Now, he’s stuck trying out for a team without an open regular-season roster spot.

Brett Dawson of The Advocate:

The Pelicans have 15 players – the regular-season roster limit – with guaranteed salaries plus Chris Copeland, Robert Sacre and Shawn Dawson on unguaranteed deals.

In other words, Stephenson is trying out just to enter a competition for a roster vacancy that doesn’t even exist.

New Orleans has taken major steps to add perimeter help this summer, drafting Buddy Hield and signing E’Twaun Moore, Langston Galloway and Solomon Hill. If he somehow makes the team, Stephenson likely wouldn’t make the rotation, even with Tyreke Evans injured.

Still, Stephenson is just 25, and he showed major talent with the Pacers just two years ago. He made positive contributions to the Grizzlies last season, too.

But a disastrous stint with the Hornets and an underwhelming run with the Clippers weigh down his résumé.

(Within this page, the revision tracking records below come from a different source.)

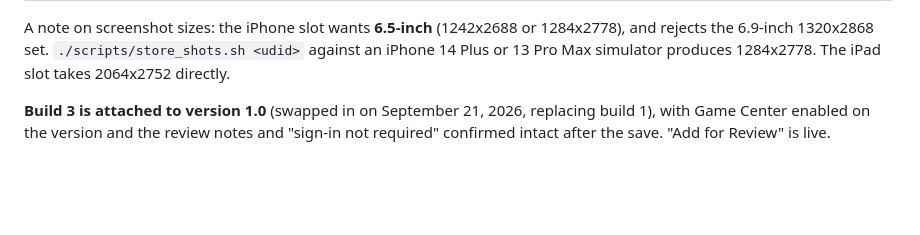
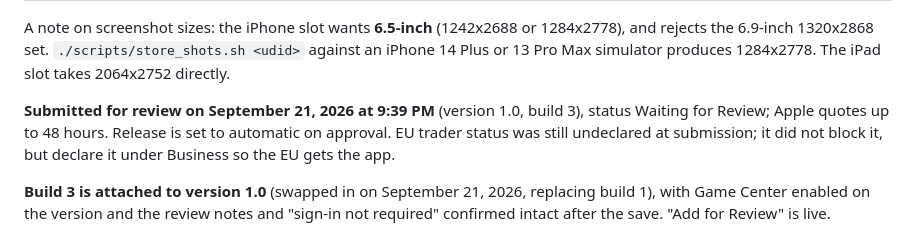
Before and after one commit to nsgnoah/ola-ball, a Markdown page: docs/APP-STORE.md, the part around the change. GitHub-like rendering; blank space fills up the shorter version.

Commit message:
Record 1.0 (build 3) submitted for review
Co-Authored-By: Claude Opus 5 <noreply@anthropic.com>

```diff
--- a/docs/APP-STORE.md
+++ b/docs/APP-STORE.md
@@ -83,6 +83,10 @@ football app and unrelated.
 A note on screenshot sizes: the iPhone slot wants **6.5-inch** (1242x2688 or 1284x2778), and rejects
 the 6.9-inch 1320x2868 set. `./scripts/store_shots.sh <udid>` against an iPhone 14 Plus or 13 Pro Max
 simulator produces 1284x2778. The iPad slot takes 2064x2752 directly.
+
+**Submitted for review on September 21, 2026 at 9:39 PM** (version 1.0, build 3), status Waiting for
+Review; Apple quotes up to 48 hours. Release is set to automatic on approval. EU trader status was
+still undeclared at submission; it did not block it, but declare it under Business so the EU gets the app.
 
 **Build 3 is attached to version 1.0** (swapped in on September 21, 2026, replacing build 1), with
 Game Center enabled on the version and the review notes and "sign-in not required" confirmed intact
```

Stephenson probably did enough in Memphis to prove he still has NBA-caliber ability. More than anything, he’ll have to convince the Pelicans – and other potential suitors – he has the right attitude to work in the league.